### [TASK]
Check each line of the entries below for the word "from", then state how many lines have it and nothing more.

[Code change snippets]
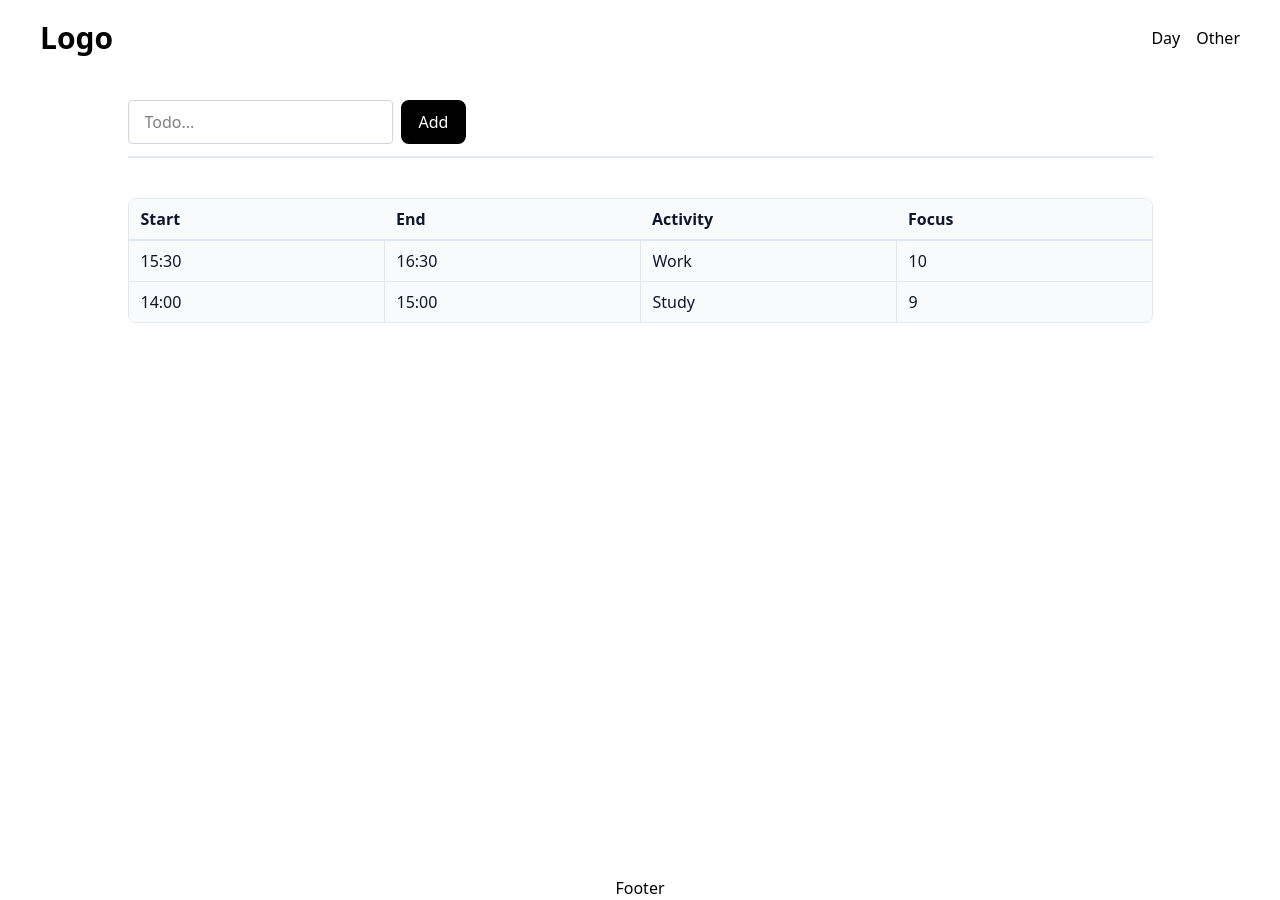
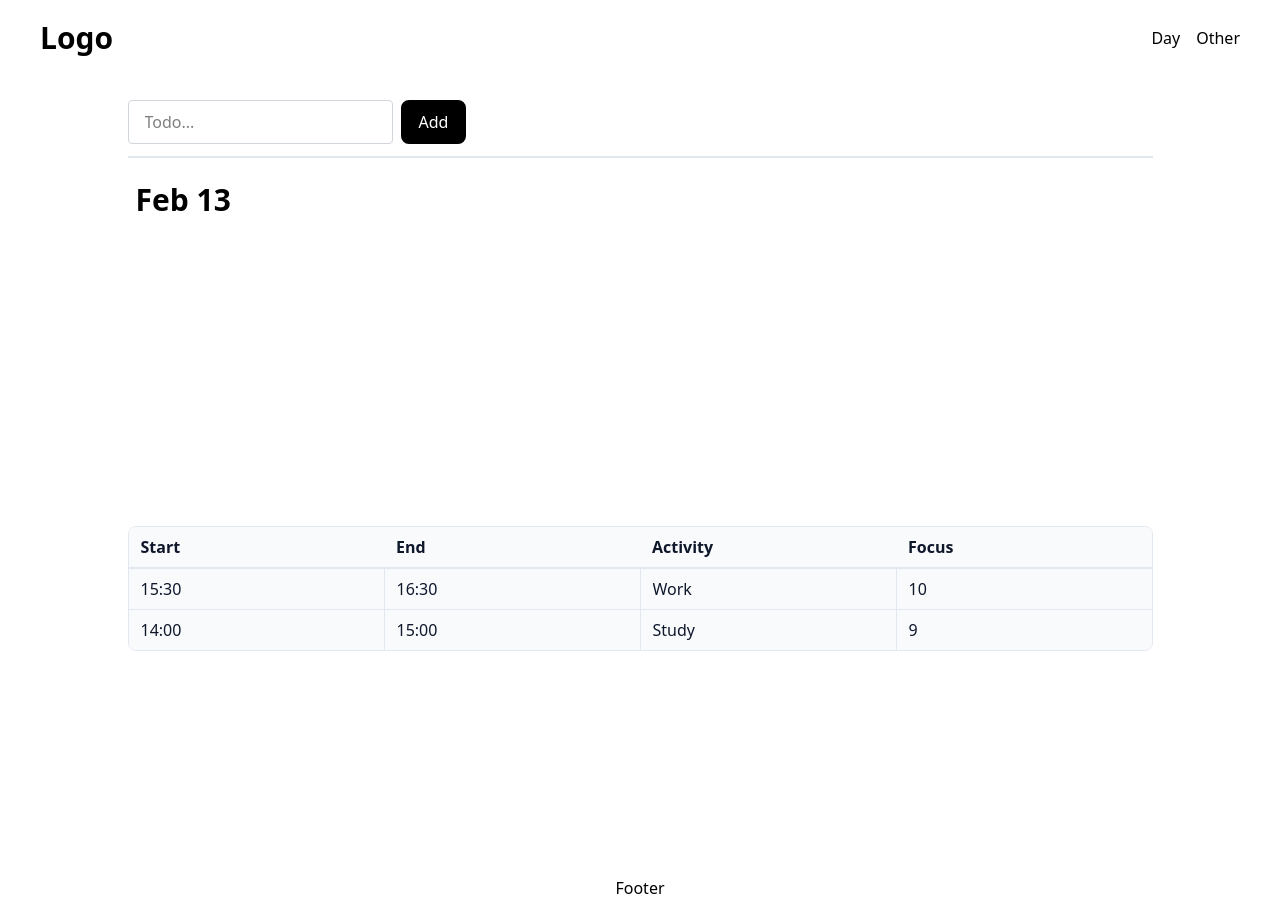
Before and after one commit to Wyrden44/productivity-app, a Vue app: page / in a window 1280 px wide. Built offline with nearby package versions, Linux system fonts and the light colour scheme; the HTML template or start-up script is replaced by a standard one.

Commit message:
feat: add date to todo list and style height and margin

```diff
--- /dev/null
+++ b/src/components/BaseHeading.vue
@@ -0,0 +1,5 @@
+<template>
+    <h1 class="text-3xl font-bold pb-2 mb-2">
+        <slot />
+    </h1>
+</template>
--- a/src/features/todos/components/TodoList.vue
+++ b/src/features/todos/components/TodoList.vue
@@ -1,14 +1,20 @@
 <script setup lang="ts">
+import { computed } from 'vue'
 import type { Todo } from '../types'
 import TodoItem from './TodoItem.vue'
+import { getDateDayMonth } from '@/utils/getters'
+import BaseHeading from '@/components/BaseHeading.vue'
 
 const props = defineProps<{
     todos: Todo[]
 }>()
+
+const date = computed(() => getDateDayMonth(new Date()))
 </script>
 
 <template>
-    <div class="todo-list flex flex-col gap-3 mt-2 w-full pl-2 pr-2 pt-4 pb-2">
+    <div class="todo-list flex flex-col gap-3 mt-2 w-full pl-2 pr-2 pt-4 pb-2 min-h-80 mb-10">
+        <BaseHeading>{{ date }}</BaseHeading>
         <TodoItem v-for="todo in props.todos" :todo="todo" :key="todo.id" />
     </div>
 </template>
--- /dev/null
+++ b/src/utils/getters.ts
@@ -0,0 +1,6 @@
+export function getDateDayMonth(now: Date) {
+    const month = new Intl.DateTimeFormat('en-US', { month: 'short' }).format(now)
+    const day = String(now.getDate()).padStart(2, '0')
+
+    return `${month} ${day}`
+}
```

### [EXERCISE RESULT]
5